Fiamma also offers appetizers (fresh-baked bread and meatballs), salads (Caesar, Spinach, and Arugula), and sandwiches (Meatball, Spicy Italian, and Italian Sausage). I ordered a Caesar side salad, and was impressed with the portion. Even better, the hearts of romaine were crisp and the dressing was tasty. The house-made croutons were too crunchy for me, but someone else might think they’re perfect.

While Fiamma doesn’t offer pizza by the slice, it does offer a lunch special consisting of either a sandwich or a two-topping personal-size pizza for $6.99 from 11 a.m. to 2 p.m. daily. You can add a side salad for $1.99 and an ice cold, non-alcoholic drink for $.99. Since it takes Fiamma about 90 seconds to bake a pizza, you could be sitting down and eating in just a few minutes, depending on the size of the crowd.

At night, you’ll want to bring a few dinner companions with you, as only the full-sized pizzas are available. Fiamma is the kind of restaurant you want to share with others, though, and take the credit for discovering.

Speaking of alcohol, Fiamma offers about 50 craft beers, served at your table in the main dining space or in the spacious bar area, located in a separate room. While Fiamma doesn’t serve wine, the restaurant does allow patrons to bring their own.

Located on the north side of town, Fiamma provides a relaxing getaway in the middle of a busy business district. Parking is plentiful and free, and if the weather is nice, one can choose to sit on the patio, where one can sip beer in the shade of a covered table and work off a few calories playing bocce.

While Fiamma doesn’t have much in the way of décor, it’s polished and clean. I did think the stack of cut oak under the wood-fire mural in the main dining space was a nice touch. Finally, the service was fast, friendly, and helpful. (I should add patient, as I took more than a few minutes to choose my toppings.)

Open from 11 a.m. to 10 p.m. Monday through Saturday, Fiamma is a great addition to the downtown Chattanooga food scene. I’m looking forward to going back, and I hope to see you there.
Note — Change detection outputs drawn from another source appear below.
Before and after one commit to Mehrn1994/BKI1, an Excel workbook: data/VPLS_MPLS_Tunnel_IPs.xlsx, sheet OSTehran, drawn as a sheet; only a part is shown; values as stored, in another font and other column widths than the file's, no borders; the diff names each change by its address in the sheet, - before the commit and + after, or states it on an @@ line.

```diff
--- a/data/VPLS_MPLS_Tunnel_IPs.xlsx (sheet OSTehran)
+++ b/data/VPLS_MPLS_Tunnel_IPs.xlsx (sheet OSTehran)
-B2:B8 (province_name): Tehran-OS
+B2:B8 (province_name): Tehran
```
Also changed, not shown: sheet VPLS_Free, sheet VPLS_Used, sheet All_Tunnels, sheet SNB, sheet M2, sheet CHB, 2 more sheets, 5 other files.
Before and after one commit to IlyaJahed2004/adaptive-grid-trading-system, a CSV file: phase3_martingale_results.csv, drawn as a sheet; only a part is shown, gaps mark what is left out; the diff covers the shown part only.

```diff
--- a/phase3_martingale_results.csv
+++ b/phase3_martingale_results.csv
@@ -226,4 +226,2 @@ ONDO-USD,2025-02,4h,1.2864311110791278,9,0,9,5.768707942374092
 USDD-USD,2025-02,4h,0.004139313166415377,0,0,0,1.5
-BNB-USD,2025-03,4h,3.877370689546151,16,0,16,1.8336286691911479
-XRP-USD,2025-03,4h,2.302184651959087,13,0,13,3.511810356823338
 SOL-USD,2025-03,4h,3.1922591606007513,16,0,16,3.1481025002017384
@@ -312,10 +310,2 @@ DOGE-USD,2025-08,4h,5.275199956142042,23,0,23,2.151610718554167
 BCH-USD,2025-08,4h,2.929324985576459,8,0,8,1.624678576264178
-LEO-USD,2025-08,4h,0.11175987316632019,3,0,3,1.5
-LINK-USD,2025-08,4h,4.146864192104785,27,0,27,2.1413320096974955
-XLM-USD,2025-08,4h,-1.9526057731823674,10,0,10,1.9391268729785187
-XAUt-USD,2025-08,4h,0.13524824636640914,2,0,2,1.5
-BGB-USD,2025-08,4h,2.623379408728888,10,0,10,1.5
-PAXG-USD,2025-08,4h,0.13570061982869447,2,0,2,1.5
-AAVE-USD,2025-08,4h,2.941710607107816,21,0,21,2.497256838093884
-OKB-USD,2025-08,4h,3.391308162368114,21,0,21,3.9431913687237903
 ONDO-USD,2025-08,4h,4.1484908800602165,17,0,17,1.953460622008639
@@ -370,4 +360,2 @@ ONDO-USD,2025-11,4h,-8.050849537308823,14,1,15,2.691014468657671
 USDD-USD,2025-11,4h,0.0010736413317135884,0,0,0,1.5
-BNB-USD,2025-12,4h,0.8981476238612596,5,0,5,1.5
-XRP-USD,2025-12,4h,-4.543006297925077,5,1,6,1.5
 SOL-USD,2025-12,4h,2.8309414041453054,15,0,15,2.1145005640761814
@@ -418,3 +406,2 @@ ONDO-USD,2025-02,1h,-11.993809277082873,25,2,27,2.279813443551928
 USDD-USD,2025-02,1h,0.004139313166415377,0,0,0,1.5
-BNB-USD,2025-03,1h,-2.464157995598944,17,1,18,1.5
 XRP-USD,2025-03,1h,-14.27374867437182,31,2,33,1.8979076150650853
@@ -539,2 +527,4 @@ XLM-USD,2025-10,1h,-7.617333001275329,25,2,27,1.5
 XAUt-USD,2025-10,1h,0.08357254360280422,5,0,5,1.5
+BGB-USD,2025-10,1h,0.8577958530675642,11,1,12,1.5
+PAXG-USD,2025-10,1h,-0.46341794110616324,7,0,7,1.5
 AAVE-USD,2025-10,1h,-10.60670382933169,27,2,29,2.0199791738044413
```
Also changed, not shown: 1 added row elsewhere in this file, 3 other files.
Until then, arrivederci! 


To see more photos, pick up a copy of this week's Hamilton County Herald.